## STUDY MATERIAL
========================

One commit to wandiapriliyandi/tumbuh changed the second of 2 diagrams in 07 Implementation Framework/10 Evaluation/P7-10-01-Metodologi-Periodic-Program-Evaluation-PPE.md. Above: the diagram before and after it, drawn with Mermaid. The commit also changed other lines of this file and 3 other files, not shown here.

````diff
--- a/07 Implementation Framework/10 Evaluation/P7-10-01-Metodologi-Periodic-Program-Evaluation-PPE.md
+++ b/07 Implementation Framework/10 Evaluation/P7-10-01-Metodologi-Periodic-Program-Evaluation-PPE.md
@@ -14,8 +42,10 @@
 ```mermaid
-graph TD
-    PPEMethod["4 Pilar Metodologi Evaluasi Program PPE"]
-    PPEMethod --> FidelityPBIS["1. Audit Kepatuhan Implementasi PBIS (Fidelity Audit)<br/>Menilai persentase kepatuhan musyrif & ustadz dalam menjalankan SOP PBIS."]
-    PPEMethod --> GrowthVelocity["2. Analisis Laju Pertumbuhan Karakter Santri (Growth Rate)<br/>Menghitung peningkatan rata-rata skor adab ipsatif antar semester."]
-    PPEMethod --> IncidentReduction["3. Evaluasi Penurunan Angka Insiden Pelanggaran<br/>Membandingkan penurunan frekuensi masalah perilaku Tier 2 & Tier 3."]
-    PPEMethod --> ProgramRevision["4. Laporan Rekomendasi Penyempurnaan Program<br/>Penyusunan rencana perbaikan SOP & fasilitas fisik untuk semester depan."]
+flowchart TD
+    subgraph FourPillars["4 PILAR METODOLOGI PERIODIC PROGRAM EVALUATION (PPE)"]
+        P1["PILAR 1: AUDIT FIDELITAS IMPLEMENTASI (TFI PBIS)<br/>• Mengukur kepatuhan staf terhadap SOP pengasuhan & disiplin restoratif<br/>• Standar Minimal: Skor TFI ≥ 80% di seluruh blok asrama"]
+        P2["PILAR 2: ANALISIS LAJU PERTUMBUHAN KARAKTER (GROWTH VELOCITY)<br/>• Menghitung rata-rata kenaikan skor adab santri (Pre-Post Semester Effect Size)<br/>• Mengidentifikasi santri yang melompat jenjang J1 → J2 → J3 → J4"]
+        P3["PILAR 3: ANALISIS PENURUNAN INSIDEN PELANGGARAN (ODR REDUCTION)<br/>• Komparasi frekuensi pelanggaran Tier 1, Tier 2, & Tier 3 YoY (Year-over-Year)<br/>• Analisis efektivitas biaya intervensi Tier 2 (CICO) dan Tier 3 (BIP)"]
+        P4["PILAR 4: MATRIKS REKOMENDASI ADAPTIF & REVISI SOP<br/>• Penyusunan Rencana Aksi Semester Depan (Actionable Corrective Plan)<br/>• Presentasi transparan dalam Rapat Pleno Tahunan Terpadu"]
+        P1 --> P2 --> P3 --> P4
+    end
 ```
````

========================

## TASK TO CARRY OUT
Having read the entries above, set each one down again exactly.

## TASK SOLUTION
One commit to wandiapriliyandi/tumbuh changed the second of 2 diagrams in 07 Implementation Framework/10 Evaluation/P7-10-01-Metodologi-Periodic-Program-Evaluation-PPE.md. Above: the diagram before and after it, drawn with Mermaid. The commit also changed other lines of this file and 3 other files, not shown here.

````diff
--- a/07 Implementation Framework/10 Evaluation/P7-10-01-Metodologi-Periodic-Program-Evaluation-PPE.md
+++ b/07 Implementation Framework/10 Evaluation/P7-10-01-Metodologi-Periodic-Program-Evaluation-PPE.md
@@ -14,8 +42,10 @@
 ```mermaid
-graph TD
-    PPEMethod["4 Pilar Metodologi Evaluasi Program PPE"]
-    PPEMethod --> FidelityPBIS["1. Audit Kepatuhan Implementasi PBIS (Fidelity Audit)<br/>Menilai persentase kepatuhan musyrif & ustadz dalam menjalankan SOP PBIS."]
-    PPEMethod --> GrowthVelocity["2. Analisis Laju Pertumbuhan Karakter Santri (Growth Rate)<br/>Menghitung peningkatan rata-rata skor adab ipsatif antar semester."]
-    PPEMethod --> IncidentReduction["3. Evaluasi Penurunan Angka Insiden Pelanggaran<br/>Membandingkan penurunan frekuensi masalah perilaku Tier 2 & Tier 3."]
-    PPEMethod --> ProgramRevision["4. Laporan Rekomendasi Penyempurnaan Program<br/>Penyusunan rencana perbaikan SOP & fasilitas fisik untuk semester depan."]
+flowchart TD
+    subgraph FourPillars["4 PILAR METODOLOGI PERIODIC PROGRAM EVALUATION (PPE)"]
+        P1["PILAR 1: AUDIT FIDELITAS IMPLEMENTASI (TFI PBIS)<br/>• Mengukur kepatuhan staf terhadap SOP pengasuhan & disiplin restoratif<br/>• Standar Minimal: Skor TFI ≥ 80% di seluruh blok asrama"]
+        P2["PILAR 2: ANALISIS LAJU PERTUMBUHAN KARAKTER (GROWTH VELOCITY)<br/>• Menghitung rata-rata kenaikan skor adab santri (Pre-Post Semester Effect Size)<br/>• Mengidentifikasi santri yang melompat jenjang J1 → J2 → J3 → J4"]
+        P3["PILAR 3: ANALISIS PENURUNAN INSIDEN PELANGGARAN (ODR REDUCTION)<br/>• Komparasi frekuensi pelanggaran Tier 1, Tier 2, & Tier 3 YoY (Year-over-Year)<br/>• Analisis efektivitas biaya intervensi Tier 2 (CICO) dan Tier 3 (BIP)"]
+        P4["PILAR 4: MATRIKS REKOMENDASI ADAPTIF & REVISI SOP<br/>• Penyusunan Rencana Aksi Semester Depan (Actionable Corrective Plan)<br/>• Presentasi transparan dalam Rapat Pleno Tahunan Terpadu"]
+        P1 --> P2 --> P3 --> P4
+    end
 ```
````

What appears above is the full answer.